● Prompt
Check every line of the material below, and show those that contain "length".
━━━━━━━━━━━━━━━━━━━━
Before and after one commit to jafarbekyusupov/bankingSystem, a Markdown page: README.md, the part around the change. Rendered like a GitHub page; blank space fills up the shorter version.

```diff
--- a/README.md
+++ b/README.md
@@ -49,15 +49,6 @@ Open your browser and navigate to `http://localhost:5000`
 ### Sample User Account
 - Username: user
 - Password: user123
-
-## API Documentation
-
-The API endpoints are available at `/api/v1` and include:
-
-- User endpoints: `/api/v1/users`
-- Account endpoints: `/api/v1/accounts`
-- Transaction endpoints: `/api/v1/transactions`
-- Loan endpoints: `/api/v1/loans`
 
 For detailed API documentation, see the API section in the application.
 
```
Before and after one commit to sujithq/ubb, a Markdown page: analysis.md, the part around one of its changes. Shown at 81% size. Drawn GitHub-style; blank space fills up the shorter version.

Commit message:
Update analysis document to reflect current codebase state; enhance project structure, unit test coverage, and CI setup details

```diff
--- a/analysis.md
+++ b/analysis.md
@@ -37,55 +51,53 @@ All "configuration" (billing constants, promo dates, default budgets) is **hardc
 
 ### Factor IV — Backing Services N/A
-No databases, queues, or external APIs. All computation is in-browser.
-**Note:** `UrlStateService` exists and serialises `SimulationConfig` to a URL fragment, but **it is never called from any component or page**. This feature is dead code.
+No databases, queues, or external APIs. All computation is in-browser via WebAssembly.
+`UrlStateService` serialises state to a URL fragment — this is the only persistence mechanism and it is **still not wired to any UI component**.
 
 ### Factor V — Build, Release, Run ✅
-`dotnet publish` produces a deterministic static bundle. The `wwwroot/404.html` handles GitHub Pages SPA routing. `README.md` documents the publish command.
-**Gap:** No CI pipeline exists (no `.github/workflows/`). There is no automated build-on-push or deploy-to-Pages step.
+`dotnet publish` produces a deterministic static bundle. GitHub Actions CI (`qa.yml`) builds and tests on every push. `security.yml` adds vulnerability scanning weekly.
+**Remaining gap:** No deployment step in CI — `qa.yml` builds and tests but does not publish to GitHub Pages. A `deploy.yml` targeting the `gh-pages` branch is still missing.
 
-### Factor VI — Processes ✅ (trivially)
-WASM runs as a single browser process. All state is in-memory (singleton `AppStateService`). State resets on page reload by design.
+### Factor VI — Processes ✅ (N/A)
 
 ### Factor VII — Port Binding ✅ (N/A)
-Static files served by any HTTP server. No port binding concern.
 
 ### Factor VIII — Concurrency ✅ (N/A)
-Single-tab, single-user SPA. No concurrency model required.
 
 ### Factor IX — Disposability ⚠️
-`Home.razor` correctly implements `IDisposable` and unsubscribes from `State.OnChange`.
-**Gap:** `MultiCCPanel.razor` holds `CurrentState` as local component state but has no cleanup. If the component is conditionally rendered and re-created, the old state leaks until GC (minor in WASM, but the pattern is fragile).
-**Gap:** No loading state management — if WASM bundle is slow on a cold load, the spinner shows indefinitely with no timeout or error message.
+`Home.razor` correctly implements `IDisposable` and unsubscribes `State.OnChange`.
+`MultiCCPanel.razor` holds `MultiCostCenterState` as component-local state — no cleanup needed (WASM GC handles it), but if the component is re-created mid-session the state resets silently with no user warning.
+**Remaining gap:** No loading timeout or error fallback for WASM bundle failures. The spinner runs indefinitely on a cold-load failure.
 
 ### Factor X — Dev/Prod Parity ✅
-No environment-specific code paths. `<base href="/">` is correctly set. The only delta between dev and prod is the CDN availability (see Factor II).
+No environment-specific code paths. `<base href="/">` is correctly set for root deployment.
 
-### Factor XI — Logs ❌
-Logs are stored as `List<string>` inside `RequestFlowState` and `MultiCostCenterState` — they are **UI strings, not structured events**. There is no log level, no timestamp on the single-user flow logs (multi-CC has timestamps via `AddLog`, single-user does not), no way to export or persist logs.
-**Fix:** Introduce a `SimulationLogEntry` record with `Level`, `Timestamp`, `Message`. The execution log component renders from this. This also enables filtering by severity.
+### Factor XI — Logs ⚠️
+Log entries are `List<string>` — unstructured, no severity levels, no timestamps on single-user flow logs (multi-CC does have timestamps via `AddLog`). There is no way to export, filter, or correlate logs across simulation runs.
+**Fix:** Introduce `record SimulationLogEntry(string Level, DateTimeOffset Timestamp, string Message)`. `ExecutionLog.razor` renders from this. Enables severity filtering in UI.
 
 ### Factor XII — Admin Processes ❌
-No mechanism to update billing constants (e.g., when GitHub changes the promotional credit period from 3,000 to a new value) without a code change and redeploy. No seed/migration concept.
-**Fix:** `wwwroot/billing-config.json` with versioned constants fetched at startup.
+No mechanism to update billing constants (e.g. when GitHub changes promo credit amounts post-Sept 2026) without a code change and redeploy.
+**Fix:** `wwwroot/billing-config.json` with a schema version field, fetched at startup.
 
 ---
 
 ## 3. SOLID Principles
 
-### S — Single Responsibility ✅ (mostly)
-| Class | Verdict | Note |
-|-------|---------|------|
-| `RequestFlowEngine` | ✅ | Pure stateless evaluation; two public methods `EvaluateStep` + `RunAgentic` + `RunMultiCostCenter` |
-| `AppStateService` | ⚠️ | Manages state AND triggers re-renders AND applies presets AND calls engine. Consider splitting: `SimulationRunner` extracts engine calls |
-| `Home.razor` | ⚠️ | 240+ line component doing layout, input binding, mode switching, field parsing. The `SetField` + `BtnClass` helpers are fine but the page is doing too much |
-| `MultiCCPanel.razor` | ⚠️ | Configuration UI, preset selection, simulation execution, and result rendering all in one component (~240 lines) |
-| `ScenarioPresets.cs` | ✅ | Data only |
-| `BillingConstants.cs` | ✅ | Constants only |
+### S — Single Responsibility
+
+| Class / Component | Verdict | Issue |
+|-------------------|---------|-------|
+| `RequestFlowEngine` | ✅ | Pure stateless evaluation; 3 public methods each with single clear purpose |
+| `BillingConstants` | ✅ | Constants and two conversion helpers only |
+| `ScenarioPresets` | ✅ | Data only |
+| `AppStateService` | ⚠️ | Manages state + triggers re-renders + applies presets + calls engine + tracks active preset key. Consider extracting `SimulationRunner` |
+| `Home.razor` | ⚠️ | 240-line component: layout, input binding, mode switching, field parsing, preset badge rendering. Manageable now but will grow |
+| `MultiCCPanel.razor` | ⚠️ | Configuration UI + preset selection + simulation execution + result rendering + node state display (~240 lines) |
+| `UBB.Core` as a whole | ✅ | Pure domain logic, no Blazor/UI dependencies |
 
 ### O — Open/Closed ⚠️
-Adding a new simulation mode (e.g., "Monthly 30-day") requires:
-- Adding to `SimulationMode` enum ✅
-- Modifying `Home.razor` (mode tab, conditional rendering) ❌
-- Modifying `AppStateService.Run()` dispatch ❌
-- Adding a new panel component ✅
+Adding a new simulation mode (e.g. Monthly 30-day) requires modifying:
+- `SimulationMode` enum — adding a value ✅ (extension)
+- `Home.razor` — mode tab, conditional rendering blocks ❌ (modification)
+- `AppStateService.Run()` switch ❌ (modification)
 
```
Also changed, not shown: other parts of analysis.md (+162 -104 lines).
━━━━━━━━━━━━━━━━━━━━
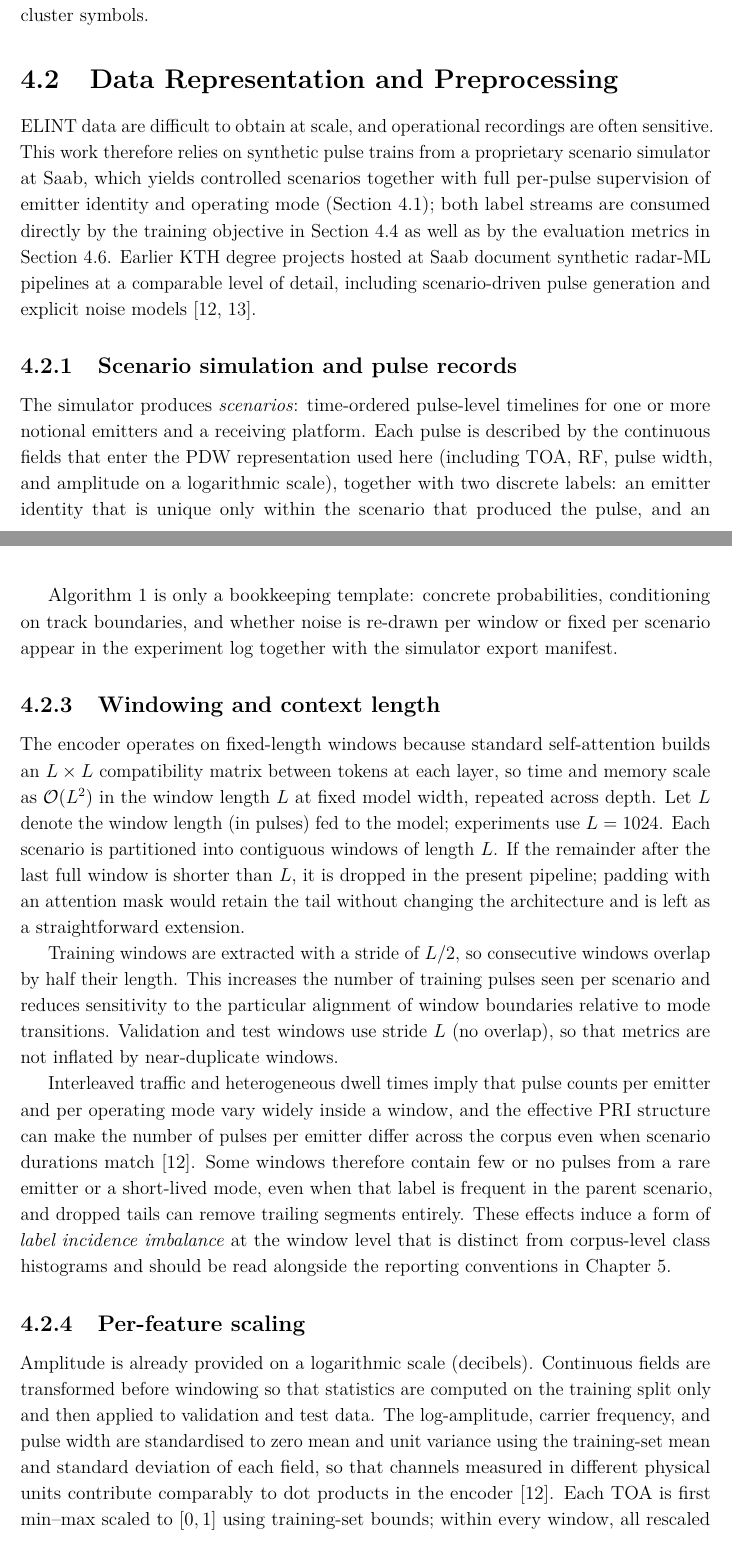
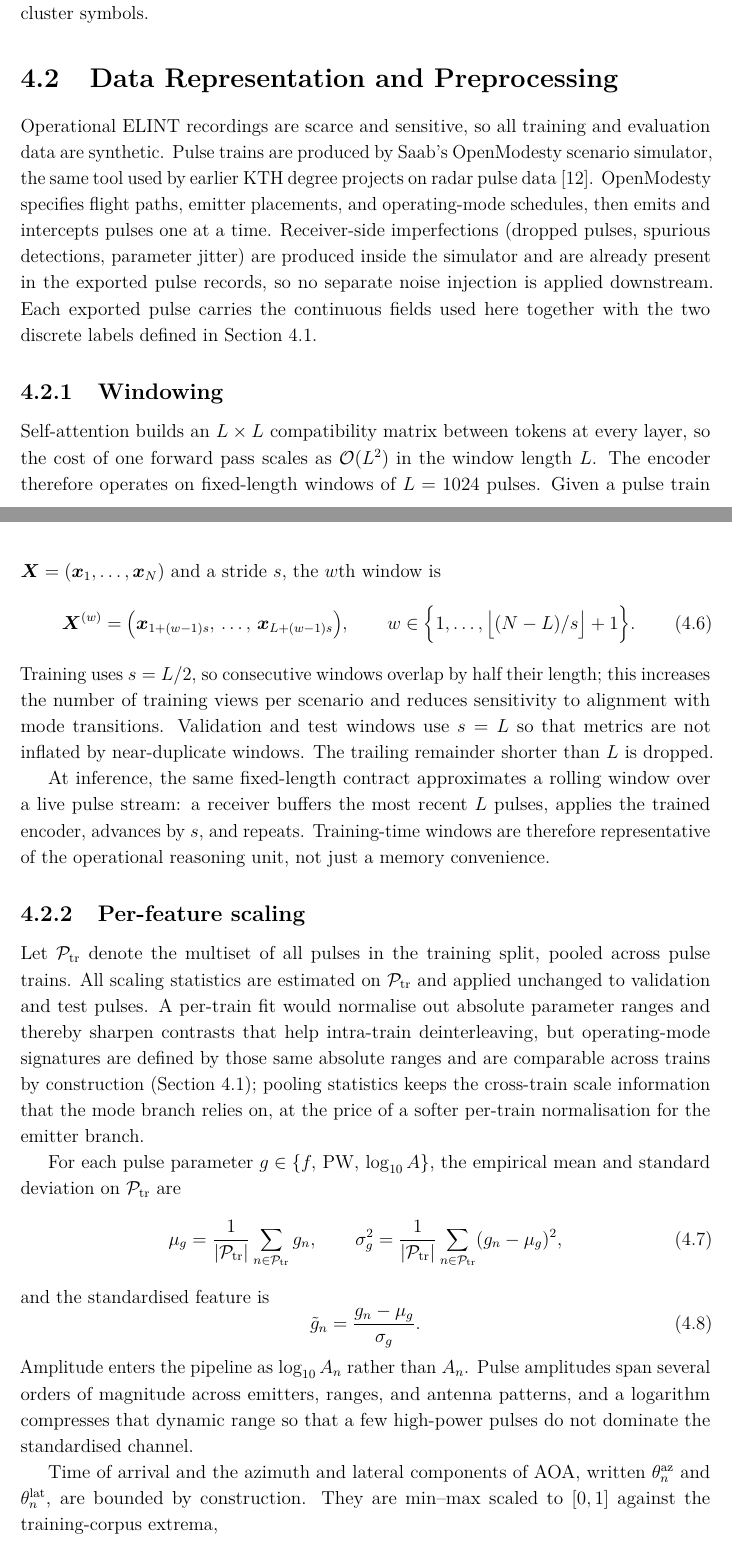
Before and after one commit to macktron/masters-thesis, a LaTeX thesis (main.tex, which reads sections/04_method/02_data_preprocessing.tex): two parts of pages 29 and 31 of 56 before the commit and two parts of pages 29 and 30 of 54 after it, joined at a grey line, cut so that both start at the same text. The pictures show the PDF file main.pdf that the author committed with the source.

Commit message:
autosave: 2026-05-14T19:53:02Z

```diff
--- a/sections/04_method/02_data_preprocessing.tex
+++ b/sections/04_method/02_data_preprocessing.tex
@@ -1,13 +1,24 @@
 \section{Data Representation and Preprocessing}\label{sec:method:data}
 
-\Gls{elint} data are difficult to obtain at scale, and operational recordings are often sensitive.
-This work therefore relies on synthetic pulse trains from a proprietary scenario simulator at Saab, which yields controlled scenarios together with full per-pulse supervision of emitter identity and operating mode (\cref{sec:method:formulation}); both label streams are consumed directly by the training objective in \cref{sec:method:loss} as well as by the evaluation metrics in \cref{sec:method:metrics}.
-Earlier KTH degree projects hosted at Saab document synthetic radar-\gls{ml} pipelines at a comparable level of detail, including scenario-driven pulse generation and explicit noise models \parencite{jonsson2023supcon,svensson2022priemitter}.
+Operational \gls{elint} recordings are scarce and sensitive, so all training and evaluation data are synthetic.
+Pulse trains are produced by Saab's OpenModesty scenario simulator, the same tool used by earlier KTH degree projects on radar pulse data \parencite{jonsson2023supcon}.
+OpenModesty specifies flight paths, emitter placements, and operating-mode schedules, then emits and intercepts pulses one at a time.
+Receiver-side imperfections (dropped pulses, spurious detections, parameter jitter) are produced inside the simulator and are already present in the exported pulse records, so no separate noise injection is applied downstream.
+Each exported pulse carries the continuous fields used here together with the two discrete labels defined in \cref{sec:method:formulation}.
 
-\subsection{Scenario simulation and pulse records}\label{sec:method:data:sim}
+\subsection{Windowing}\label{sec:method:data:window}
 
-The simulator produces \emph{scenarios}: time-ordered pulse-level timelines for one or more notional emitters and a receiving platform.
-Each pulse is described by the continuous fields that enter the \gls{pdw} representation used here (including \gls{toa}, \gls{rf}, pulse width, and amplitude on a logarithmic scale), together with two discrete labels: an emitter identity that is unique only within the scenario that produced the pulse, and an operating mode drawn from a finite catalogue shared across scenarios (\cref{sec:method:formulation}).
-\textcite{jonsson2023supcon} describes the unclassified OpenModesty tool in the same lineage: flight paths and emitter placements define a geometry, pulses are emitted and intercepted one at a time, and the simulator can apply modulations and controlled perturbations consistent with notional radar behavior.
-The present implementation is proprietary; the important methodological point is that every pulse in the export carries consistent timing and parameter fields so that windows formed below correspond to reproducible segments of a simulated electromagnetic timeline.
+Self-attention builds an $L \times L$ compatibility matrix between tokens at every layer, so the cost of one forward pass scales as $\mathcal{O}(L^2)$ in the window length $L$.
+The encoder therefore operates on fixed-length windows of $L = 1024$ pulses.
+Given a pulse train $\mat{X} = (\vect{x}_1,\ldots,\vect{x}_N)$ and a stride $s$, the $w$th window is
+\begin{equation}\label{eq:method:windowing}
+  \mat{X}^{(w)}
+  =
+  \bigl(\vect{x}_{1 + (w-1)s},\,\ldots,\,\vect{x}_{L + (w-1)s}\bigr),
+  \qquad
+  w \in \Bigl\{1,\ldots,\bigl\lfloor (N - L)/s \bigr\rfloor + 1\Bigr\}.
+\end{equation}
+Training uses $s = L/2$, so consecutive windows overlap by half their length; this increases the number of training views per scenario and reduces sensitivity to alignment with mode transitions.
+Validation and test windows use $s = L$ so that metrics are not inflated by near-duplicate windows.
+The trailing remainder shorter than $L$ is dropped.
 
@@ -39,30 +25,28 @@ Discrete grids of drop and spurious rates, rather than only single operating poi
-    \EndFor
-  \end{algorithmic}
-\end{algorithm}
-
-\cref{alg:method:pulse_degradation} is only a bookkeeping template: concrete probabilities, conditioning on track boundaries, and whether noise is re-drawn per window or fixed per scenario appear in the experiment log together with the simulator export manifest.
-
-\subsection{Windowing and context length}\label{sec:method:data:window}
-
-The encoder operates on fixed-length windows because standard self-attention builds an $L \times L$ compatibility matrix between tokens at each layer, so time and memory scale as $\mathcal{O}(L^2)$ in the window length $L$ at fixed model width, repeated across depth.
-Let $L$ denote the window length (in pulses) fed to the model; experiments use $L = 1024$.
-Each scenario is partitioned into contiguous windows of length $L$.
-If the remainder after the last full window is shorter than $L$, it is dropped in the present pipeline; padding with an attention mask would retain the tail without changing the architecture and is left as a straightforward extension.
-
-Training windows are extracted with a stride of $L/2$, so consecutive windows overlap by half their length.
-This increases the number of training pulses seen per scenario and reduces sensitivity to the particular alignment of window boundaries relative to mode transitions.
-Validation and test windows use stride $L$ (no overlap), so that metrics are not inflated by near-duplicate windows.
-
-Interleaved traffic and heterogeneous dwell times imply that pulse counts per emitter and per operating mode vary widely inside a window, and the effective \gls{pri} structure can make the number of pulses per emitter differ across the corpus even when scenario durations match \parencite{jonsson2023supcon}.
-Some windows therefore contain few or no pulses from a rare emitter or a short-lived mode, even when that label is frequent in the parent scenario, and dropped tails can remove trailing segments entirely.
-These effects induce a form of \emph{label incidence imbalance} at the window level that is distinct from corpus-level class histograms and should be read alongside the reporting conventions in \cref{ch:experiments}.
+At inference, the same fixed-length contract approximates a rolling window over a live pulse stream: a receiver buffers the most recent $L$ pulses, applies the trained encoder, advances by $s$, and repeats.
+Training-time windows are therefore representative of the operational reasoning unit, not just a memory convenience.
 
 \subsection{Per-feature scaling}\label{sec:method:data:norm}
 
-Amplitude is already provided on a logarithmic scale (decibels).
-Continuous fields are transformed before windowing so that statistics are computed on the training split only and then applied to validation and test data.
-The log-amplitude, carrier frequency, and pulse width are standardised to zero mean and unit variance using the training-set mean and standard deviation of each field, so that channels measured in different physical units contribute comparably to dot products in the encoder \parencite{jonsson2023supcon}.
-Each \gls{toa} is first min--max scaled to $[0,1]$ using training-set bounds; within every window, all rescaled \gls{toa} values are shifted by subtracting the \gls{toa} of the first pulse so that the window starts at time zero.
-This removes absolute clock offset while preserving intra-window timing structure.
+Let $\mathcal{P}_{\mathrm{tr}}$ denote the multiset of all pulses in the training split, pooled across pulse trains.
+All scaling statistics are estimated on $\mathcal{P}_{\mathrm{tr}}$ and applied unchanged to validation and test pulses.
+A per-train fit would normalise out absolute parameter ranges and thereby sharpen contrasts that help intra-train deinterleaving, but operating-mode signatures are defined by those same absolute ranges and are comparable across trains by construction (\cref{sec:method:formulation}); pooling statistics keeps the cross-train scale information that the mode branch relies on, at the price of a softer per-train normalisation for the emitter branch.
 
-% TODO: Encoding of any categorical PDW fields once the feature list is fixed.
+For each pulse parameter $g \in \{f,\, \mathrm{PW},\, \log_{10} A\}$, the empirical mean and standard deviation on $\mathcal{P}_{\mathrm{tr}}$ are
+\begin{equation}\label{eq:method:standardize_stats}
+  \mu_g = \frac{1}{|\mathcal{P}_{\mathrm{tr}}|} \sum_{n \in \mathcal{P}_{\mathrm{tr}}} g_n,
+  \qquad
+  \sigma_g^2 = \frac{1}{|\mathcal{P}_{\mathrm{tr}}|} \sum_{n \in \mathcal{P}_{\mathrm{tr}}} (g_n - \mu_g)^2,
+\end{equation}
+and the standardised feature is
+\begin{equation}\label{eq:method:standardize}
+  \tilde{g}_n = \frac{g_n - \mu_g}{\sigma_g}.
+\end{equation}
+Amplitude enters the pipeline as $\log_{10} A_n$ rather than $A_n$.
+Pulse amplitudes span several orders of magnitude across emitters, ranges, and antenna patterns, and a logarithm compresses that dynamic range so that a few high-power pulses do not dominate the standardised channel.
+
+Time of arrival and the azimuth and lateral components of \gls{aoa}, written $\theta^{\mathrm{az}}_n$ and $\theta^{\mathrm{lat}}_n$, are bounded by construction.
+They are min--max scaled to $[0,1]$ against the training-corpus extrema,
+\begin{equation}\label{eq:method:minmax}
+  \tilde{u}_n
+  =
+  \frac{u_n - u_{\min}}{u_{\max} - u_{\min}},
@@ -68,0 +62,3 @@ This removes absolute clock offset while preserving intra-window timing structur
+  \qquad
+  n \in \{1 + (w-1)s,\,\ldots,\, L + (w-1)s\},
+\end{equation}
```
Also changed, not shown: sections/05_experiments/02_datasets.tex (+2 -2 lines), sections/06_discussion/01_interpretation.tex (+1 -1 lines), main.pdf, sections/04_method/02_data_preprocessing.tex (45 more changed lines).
━━━━━━━━━━━━━━━━━━━━
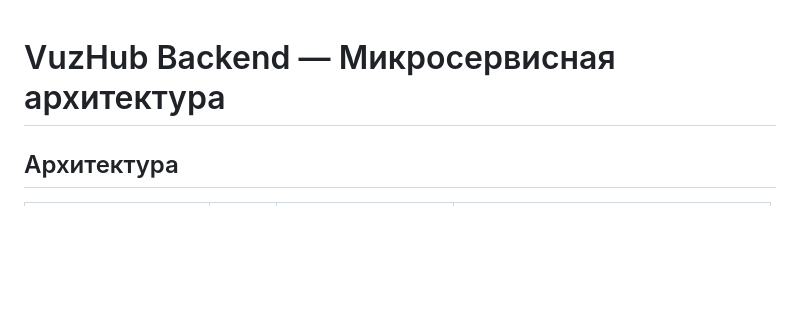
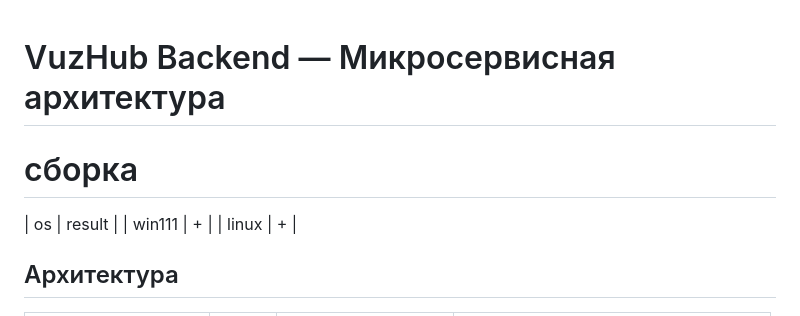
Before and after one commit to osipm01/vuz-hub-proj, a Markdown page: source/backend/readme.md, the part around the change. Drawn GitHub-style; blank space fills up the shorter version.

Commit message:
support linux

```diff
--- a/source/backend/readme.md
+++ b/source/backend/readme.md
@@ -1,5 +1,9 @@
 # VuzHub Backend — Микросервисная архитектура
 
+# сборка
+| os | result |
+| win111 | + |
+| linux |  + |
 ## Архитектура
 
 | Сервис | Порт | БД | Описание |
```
━━━━━━━━━━━━━━━━━━━━
● Output
+Self-attention builds an $L \times L$ compatibility matrix between tokens at every layer, so the cost of one forward pass scales as $\mathcal{O}(L^2)$ in the window length $L$.
+The encoder therefore operates on fixed-length windows of $L = 1024$ pulses.
+Training uses $s = L/2$, so consecutive windows overlap by half their length; this increases the number of training views per scenario and reduces sensitivity to alignment with mode transitions.
-\subsection{Windowing and context length}\label{sec:method:data:window}
-The encoder operates on fixed-length windows because standard self-attention builds an $L \times L$ compatibility matrix between tokens at each layer, so time and memory scale as $\mathcal{O}(L^2)$ in the window length $L$ at fixed model width, repeated across depth.
-Let $L$ denote the window length (in pulses) fed to the model; experiments use $L = 1024$.
-Each scenario is partitioned into contiguous windows of length $L$.
-Training windows are extracted with a stride of $L/2$, so consecutive windows overlap by half their length.
+At inference, the same fixed-length contract approximates a rolling window over a live pulse stream: a receiver buffers the most recent $L$ pulses, applies the trained encoder, advances by $s$, and repeats.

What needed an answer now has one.